Thursday, October 7, 2010

Dangerous Areas

View from Hebrew University of East Jerusalem and the West Bank (including the wall)

View from Hebrew University of East Jerusalem and the West Bank (including the wall)

When I first moved to Israel I lived in the student dorms in Mount Scopus, at the Hebrew University in Jerusalem. For those unfamiliar with the area, the Mount Scopus campus of Hebrew U is located in north-east Jerusalem. Therefore there are many Arab neighborhoods around the University.

The location never much mattered. However, soon many people began to think otherwise. The news was first announced to the overseas Undergraduates on a trip up north. They were told minimal news; only that 2 boys had been beaten up by Arabs near campus right near campus and student dorms. Rumors spread quickly. The next day there was a security meeting: I was sent e-mails about the emergency meeting and my roommate was even sent a text from the administration. Everyone was concerned.

So what happened? Two boys were walking to a nearby synogogue on Friday night. They looked Jewish- wore kippas. They were walking through the parking lot of a gas station when a group of young Arabs approached them. They were far outnumbered. In English they warned the boys that they could not pass, this wasn’t their place, and then they jumped on them, while they were talking. They hit one of the Jewish kids on the back of the head, and the other boy ran in the opposite direction. A large number of the Arab boys followed him, and the rest went after the other. The Jewish boy pulled out a pocket knife and the Arab boys ran away, he continued to run until he got to the security at the front of the student dorms. The other boy ran into the road, in front of a car and plead for help. They helped him, and the remaining boys ran off. However damage had been done, the one hit on the head was injured and spent some days in the hospital. All this happened only a few minute walk away from the front gates of the student dorms.

It was no wonder an emergency security meeting was adjourned. The University warned all the students (students from oversees who are Jewish, and non-Jewish) to be aware and careful walking through Arab neighborhoods- they were dangerous- as was obviously shown.

Sheikh Jarrah, an Arab (dangerous?) neighborhood near Hebrew University

Sheikh Jarrah, an Arab (dangerous?) neighborhood near Hebrew University

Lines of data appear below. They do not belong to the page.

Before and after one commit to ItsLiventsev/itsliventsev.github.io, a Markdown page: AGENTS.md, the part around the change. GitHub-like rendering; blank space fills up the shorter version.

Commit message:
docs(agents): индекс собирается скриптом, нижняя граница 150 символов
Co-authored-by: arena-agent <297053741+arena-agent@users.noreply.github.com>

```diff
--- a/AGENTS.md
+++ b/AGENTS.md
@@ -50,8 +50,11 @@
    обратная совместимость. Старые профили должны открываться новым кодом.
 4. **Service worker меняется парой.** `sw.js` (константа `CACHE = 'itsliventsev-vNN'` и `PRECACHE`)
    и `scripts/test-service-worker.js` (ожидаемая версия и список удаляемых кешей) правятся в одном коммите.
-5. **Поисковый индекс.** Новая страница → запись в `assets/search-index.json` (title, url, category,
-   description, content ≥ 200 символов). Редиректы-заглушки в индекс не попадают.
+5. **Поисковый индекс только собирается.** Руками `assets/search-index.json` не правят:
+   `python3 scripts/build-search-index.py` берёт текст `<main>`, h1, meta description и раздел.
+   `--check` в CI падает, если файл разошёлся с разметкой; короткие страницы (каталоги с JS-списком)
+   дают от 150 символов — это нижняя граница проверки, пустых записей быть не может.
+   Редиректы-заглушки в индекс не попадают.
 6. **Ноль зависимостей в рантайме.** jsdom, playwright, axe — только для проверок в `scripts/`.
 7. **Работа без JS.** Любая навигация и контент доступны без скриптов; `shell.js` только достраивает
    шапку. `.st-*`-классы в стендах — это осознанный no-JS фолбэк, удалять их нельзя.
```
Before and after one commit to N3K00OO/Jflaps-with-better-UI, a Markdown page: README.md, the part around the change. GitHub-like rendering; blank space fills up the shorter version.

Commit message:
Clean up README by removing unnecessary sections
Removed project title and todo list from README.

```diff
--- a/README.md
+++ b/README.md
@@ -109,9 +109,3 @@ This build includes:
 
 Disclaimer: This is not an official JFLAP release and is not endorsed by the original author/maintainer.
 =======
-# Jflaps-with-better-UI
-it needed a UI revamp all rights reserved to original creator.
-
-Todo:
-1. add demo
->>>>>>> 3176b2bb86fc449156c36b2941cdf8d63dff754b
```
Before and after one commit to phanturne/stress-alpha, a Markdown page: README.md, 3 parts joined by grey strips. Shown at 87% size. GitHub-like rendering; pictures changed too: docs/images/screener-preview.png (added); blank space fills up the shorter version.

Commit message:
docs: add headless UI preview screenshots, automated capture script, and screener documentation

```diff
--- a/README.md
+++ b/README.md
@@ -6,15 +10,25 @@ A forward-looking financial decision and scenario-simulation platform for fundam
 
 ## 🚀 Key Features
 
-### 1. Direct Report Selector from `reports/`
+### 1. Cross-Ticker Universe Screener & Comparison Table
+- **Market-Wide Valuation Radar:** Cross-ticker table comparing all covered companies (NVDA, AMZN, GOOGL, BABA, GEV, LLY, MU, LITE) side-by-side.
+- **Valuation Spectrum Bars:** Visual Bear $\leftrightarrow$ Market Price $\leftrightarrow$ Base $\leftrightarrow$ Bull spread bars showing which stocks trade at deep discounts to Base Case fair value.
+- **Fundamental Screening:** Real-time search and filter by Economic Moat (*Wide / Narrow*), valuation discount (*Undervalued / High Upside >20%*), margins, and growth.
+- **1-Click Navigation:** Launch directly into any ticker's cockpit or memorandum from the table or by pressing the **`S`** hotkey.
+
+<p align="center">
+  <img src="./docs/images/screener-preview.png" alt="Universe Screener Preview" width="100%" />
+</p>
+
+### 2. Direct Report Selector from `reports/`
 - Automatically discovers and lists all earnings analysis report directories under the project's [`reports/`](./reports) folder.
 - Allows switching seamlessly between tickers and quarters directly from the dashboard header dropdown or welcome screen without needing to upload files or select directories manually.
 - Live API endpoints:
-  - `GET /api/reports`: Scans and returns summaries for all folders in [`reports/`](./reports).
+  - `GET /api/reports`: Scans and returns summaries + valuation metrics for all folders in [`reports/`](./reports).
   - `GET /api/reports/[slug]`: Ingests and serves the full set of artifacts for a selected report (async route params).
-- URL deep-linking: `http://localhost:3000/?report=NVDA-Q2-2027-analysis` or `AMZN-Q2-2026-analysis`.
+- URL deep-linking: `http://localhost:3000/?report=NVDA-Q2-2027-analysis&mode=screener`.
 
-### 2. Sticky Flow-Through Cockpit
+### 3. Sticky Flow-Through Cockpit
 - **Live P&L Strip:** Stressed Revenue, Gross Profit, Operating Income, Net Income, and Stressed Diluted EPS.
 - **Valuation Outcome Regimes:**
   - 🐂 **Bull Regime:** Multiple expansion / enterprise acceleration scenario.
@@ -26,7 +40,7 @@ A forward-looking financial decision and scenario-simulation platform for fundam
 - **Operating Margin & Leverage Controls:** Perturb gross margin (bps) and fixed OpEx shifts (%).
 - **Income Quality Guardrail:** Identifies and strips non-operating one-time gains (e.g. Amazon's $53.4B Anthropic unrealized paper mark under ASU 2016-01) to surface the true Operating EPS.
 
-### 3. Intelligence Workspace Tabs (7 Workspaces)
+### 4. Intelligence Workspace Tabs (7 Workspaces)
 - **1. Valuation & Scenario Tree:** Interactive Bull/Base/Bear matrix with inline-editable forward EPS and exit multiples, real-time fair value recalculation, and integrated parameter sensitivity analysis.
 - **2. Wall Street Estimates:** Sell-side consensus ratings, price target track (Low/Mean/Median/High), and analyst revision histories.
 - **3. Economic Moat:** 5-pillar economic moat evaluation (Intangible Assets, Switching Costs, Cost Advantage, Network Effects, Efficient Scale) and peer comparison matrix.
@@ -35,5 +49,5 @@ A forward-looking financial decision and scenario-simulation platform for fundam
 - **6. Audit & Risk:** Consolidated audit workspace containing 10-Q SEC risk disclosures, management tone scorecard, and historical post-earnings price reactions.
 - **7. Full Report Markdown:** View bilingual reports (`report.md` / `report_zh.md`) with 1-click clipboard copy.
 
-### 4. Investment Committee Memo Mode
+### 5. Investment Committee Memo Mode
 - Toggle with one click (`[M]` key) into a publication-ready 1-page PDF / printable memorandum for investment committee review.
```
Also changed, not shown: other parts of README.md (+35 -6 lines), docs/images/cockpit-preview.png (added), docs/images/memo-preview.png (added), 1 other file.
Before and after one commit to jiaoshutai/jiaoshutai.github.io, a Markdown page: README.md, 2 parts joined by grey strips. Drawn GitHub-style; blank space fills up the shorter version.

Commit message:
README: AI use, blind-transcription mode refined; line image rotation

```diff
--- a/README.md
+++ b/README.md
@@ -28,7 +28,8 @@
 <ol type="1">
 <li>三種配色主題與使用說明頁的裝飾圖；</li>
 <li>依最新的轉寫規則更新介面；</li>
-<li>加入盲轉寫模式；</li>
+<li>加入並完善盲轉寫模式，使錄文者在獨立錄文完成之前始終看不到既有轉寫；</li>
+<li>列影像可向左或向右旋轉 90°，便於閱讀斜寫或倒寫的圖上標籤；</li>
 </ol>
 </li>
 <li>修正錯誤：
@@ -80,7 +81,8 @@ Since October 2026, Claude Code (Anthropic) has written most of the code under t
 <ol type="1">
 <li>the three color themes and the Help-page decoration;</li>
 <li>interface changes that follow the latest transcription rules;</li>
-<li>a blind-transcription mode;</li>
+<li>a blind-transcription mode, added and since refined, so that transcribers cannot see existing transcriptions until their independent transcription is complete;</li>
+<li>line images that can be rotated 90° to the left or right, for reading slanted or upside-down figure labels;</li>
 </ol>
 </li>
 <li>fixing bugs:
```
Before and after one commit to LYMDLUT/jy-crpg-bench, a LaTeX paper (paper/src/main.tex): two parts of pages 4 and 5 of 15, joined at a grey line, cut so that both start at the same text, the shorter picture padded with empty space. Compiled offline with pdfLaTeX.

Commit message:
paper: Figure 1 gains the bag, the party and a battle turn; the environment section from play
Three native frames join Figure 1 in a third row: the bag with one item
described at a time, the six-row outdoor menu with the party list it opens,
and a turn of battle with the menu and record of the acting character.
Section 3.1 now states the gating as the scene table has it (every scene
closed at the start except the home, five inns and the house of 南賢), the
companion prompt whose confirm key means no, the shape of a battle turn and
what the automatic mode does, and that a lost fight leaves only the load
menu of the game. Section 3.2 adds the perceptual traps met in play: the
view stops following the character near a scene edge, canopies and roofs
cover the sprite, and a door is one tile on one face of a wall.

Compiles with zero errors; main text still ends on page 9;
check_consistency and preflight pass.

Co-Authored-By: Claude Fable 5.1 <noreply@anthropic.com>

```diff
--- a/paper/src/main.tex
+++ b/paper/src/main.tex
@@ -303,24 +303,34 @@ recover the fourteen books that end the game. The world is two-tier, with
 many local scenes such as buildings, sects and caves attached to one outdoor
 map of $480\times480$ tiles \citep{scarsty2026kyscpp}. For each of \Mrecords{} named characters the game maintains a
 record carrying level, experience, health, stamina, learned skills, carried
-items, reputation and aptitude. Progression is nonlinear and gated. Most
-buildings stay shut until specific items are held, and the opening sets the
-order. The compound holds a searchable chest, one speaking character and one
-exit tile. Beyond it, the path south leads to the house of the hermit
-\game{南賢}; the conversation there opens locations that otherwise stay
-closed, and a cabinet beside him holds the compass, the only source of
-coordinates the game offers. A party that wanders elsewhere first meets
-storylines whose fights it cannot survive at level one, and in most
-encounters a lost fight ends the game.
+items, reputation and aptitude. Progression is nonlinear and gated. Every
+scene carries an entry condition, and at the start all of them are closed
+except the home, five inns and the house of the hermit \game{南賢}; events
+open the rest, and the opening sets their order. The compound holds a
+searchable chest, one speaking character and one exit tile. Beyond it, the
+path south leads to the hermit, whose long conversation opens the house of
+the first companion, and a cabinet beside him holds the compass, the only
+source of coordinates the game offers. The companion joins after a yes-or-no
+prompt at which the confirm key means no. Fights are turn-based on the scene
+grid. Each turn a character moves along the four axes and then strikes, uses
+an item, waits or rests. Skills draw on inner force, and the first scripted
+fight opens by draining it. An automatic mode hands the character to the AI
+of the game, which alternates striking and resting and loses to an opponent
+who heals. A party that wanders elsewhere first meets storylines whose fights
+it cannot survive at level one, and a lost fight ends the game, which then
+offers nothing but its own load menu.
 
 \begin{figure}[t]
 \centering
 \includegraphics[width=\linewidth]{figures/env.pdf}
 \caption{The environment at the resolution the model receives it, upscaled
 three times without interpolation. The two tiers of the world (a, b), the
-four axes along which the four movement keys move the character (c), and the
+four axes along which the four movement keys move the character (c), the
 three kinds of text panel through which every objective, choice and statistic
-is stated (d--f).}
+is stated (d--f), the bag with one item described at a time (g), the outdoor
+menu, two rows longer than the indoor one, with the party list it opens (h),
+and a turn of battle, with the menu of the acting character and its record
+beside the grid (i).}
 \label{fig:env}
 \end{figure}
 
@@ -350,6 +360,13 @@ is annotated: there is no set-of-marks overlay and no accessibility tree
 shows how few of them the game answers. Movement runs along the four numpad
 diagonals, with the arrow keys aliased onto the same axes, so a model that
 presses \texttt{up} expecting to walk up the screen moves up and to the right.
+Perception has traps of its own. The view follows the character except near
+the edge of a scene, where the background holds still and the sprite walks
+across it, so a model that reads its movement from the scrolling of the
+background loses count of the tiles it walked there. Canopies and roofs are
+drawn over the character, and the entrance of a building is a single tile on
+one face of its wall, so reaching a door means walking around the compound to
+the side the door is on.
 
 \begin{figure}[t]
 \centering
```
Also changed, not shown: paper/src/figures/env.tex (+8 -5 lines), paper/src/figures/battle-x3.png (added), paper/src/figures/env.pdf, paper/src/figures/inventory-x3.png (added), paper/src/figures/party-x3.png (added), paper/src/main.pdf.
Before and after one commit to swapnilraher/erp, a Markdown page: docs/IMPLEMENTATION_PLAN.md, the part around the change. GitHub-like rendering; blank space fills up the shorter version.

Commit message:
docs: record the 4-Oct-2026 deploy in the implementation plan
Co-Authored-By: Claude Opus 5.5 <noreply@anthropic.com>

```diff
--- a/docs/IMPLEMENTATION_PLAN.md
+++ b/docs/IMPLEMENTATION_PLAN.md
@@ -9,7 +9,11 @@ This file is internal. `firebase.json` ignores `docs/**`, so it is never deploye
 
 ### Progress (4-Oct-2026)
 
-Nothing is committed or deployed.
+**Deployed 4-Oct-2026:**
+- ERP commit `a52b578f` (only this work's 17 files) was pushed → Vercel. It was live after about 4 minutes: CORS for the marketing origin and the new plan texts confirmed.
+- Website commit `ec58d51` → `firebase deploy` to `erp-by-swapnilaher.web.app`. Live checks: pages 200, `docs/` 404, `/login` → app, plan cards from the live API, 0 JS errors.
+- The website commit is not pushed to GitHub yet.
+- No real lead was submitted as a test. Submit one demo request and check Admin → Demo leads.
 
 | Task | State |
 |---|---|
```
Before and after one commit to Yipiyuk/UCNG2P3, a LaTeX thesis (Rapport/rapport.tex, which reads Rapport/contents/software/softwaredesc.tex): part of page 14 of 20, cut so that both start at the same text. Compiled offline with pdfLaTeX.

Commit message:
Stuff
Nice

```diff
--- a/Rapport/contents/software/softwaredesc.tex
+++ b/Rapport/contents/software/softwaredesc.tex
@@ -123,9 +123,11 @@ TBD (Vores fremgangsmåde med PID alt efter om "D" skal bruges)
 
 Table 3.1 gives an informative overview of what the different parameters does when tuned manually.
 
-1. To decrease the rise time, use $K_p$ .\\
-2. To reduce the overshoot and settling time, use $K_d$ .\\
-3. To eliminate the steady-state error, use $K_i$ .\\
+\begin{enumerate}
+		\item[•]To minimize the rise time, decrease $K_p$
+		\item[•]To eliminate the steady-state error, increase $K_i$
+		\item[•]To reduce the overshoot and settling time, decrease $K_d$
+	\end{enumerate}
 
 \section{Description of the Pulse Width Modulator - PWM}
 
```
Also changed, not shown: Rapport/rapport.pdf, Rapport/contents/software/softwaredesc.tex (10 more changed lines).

But what does it mean to say that this or that any area is dangerous? Are we saying that Arab areas are inherently dangerous because they are Arabs? Why is there no mention of Jewish areas? After the meeting they issued a warning to not walk through east Jerusalem- especially during Ramadan, when religious fervor is high.

Speaking with my fellow students from the Univesrity, I asked them how they felt: did they perceive Arab areas as dangerous? Did they feel the same about Jewish areas- like Haradi neighborhoods such as Mea Shearim? There was a clear consensus: as long as they followed the Jewish rules; dressing modestly or keeping the laws of Shabbat on Shabbat, they felt safe walking through Jewish areas. However, the same line of thought did not follow from Arab neighborhoods. My friend said she walked through East Jerusalem to get to the old city, and although dressed modestly, she still felt uncomfortable: receiving cat-calls and looks the entire walk.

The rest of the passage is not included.